**Collected data**
------------

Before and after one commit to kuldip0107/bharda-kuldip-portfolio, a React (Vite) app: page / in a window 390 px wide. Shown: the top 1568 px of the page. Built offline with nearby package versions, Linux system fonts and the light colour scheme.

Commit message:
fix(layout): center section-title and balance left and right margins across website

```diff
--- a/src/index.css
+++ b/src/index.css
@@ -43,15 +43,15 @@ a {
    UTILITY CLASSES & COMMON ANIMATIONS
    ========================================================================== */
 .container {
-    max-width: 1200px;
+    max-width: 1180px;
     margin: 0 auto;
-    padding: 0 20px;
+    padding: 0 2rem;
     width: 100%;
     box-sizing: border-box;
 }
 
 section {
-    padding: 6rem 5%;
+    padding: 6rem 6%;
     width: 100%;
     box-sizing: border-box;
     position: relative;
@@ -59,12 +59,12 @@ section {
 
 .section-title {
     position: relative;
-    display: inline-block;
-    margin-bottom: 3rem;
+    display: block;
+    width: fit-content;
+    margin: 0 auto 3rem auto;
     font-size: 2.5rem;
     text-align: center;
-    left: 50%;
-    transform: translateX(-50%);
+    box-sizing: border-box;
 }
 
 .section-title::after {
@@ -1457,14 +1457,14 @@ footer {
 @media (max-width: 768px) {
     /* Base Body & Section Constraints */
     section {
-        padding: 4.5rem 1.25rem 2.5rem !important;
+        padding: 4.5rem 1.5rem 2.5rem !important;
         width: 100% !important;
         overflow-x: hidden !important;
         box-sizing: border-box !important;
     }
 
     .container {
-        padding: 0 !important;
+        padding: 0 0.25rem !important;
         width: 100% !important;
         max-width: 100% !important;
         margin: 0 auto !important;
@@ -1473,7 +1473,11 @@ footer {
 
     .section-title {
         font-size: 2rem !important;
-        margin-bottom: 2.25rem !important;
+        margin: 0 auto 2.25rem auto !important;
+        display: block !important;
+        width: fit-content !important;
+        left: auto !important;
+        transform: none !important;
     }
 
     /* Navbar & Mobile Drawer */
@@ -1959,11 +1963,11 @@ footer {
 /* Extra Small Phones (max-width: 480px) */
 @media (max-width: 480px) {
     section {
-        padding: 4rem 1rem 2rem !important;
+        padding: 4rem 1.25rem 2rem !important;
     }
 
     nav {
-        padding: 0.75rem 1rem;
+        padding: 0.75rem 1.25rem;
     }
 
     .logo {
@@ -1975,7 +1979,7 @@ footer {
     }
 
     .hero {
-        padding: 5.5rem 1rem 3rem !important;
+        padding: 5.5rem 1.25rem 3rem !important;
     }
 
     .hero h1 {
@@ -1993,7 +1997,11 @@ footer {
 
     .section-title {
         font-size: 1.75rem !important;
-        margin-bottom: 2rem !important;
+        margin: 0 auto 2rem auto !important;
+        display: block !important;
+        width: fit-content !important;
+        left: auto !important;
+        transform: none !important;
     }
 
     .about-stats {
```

------------

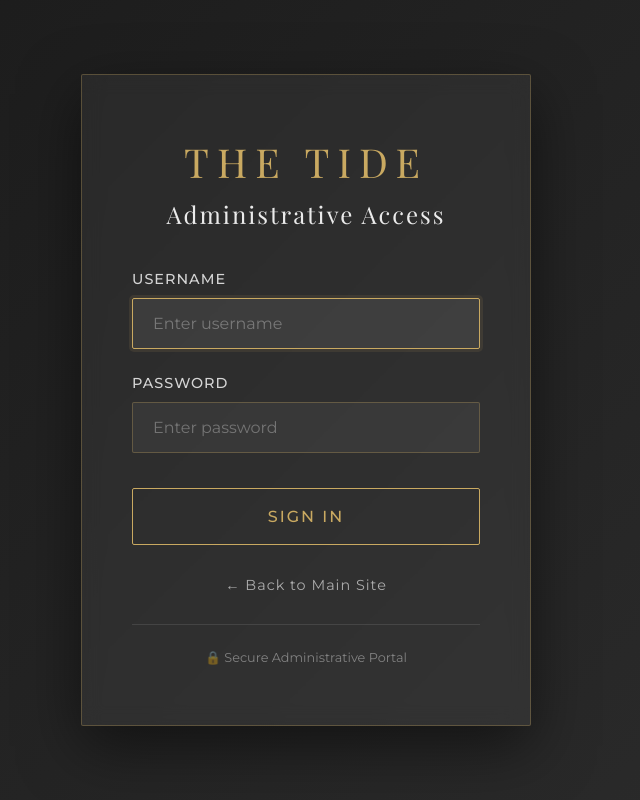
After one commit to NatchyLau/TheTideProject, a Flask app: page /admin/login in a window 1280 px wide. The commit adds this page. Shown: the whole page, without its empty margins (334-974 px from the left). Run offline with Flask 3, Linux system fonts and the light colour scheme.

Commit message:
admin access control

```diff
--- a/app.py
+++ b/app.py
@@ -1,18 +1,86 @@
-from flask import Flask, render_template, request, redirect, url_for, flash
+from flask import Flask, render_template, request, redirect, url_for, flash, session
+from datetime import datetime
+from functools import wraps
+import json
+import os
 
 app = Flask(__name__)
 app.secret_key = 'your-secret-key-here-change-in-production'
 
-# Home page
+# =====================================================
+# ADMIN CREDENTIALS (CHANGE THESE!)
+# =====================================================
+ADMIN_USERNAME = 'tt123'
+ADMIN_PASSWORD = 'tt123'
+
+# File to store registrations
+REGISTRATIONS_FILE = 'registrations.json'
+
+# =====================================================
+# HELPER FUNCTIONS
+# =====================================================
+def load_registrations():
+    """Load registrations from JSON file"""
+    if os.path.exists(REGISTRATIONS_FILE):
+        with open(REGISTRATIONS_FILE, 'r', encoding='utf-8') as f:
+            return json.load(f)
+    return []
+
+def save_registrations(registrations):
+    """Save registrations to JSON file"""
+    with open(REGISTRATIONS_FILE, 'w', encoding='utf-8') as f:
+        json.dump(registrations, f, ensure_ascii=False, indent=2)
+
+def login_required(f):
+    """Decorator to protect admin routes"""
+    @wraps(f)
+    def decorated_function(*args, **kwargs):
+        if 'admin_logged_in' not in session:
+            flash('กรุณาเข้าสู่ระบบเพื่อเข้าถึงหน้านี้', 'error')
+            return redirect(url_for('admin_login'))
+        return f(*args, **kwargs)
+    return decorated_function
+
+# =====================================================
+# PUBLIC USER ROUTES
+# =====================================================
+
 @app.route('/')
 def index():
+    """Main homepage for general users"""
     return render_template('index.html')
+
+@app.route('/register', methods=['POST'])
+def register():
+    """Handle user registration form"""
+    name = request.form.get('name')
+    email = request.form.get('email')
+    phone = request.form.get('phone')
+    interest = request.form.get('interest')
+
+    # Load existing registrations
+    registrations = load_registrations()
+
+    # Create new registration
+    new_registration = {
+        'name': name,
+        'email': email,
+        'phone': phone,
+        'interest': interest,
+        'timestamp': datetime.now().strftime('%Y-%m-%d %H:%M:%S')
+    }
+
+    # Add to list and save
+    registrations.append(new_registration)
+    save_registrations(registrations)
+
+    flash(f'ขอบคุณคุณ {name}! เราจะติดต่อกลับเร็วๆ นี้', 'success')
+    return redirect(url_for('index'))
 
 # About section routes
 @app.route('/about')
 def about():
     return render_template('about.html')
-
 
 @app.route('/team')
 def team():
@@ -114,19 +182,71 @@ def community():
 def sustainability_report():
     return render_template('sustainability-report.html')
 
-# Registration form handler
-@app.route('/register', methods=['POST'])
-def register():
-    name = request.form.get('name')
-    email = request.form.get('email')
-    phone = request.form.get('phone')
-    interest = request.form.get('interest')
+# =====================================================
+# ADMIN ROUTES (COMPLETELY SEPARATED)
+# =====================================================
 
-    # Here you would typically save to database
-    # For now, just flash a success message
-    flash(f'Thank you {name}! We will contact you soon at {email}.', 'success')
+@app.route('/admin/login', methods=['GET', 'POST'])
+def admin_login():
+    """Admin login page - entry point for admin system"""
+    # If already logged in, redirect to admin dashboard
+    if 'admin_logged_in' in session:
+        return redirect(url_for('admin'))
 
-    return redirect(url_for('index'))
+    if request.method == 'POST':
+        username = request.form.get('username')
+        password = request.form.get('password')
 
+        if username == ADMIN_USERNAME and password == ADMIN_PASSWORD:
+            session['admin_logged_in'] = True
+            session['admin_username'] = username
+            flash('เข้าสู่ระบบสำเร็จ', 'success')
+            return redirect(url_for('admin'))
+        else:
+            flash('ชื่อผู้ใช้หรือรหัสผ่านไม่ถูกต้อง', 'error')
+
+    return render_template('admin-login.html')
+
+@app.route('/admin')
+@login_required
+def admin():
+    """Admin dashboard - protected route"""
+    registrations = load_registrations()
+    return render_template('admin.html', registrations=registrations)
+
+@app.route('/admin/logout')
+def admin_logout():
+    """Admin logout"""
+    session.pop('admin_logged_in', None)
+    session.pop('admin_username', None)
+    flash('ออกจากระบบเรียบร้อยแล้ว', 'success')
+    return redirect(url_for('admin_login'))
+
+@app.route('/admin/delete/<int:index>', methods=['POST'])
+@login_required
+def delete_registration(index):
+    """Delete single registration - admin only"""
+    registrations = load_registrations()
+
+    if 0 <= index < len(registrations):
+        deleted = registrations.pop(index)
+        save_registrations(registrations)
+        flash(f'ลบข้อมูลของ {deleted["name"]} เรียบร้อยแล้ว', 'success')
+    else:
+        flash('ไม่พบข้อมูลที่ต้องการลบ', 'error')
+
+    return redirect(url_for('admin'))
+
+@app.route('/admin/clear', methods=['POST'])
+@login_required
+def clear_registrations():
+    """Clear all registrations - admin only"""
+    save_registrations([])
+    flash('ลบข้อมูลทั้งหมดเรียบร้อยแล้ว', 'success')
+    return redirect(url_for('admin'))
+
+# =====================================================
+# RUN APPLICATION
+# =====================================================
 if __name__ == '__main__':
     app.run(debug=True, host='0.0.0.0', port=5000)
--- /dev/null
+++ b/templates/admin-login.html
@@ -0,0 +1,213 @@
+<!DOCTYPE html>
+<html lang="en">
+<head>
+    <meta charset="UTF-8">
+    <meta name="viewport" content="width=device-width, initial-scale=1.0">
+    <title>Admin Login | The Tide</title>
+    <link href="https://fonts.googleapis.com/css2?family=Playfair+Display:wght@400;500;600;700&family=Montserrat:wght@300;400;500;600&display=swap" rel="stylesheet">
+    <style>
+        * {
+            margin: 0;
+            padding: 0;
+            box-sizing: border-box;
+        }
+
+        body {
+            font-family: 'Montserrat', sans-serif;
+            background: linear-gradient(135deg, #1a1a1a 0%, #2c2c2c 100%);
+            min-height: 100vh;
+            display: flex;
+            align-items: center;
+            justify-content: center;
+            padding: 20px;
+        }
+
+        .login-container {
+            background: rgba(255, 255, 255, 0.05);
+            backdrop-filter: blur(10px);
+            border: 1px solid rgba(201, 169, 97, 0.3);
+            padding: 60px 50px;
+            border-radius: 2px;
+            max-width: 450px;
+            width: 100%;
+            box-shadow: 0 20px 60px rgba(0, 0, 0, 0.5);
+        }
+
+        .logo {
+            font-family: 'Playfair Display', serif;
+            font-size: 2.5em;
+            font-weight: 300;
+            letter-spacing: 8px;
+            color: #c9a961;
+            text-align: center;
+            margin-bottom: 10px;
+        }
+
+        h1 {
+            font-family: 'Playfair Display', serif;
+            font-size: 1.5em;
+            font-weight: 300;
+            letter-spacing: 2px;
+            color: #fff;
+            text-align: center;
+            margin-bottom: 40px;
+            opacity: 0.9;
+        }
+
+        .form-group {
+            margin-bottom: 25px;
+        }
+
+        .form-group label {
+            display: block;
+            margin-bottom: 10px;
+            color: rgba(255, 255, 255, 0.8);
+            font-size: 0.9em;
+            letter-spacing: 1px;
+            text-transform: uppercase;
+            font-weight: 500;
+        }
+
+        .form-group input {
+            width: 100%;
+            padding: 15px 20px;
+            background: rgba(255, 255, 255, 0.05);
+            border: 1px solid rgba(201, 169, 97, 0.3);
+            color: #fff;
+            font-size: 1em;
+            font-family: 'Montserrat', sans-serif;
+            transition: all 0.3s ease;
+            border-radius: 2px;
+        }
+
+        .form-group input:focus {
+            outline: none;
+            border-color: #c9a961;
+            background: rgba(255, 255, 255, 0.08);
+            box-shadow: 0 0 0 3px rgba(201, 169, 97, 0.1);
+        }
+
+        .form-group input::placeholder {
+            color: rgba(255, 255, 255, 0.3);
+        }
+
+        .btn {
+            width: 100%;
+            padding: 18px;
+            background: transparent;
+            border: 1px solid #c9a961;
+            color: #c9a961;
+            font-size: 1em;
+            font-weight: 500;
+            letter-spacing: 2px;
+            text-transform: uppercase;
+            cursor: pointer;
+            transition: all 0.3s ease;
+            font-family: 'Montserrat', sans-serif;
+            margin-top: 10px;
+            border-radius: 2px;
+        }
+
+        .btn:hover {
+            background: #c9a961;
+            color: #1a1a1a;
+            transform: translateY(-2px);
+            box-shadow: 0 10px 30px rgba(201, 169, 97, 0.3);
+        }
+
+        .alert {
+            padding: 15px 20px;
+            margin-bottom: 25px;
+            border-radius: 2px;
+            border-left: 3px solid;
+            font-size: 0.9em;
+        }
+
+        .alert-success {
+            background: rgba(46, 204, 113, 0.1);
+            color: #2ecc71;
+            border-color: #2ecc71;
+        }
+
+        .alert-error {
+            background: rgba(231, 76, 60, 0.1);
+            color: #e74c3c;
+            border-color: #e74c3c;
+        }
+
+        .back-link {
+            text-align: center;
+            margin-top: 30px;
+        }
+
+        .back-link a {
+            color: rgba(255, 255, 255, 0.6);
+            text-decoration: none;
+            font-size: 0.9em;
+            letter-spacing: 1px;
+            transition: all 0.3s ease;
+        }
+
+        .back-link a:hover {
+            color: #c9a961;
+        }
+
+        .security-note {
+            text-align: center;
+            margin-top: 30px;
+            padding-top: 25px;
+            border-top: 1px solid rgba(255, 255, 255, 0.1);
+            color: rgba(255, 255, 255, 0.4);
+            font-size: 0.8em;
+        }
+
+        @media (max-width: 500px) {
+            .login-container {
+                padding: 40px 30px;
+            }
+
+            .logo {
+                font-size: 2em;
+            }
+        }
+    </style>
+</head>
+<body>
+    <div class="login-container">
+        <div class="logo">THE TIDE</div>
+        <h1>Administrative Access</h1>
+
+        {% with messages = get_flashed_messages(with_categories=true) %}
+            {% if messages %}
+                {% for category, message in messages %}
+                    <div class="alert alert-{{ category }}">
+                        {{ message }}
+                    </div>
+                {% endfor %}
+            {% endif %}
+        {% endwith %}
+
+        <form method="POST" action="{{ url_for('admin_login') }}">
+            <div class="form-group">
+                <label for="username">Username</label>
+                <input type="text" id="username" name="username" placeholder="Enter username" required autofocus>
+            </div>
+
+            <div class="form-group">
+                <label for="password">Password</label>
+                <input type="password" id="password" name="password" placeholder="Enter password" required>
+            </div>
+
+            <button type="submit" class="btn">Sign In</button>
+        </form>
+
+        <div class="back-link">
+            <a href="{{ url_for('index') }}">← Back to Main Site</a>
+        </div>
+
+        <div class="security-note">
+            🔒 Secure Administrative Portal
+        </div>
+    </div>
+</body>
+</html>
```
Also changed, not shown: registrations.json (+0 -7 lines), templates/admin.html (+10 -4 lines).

------------

**Task to complete**
Set aside each line above that includes the string "size" and report it.

**Problem solution**
     font-size: 2.5rem;
         font-size: 2rem !important;
         font-size: 1.75rem !important;
+            font-size: 2.5em;
+            font-size: 1.5em;
+            font-size: 0.9em;
+            font-size: 1em;
+            font-size: 1em;
+            font-size: 0.9em;
+            font-size: 0.9em;
+            font-size: 0.8em;
+                font-size: 2em;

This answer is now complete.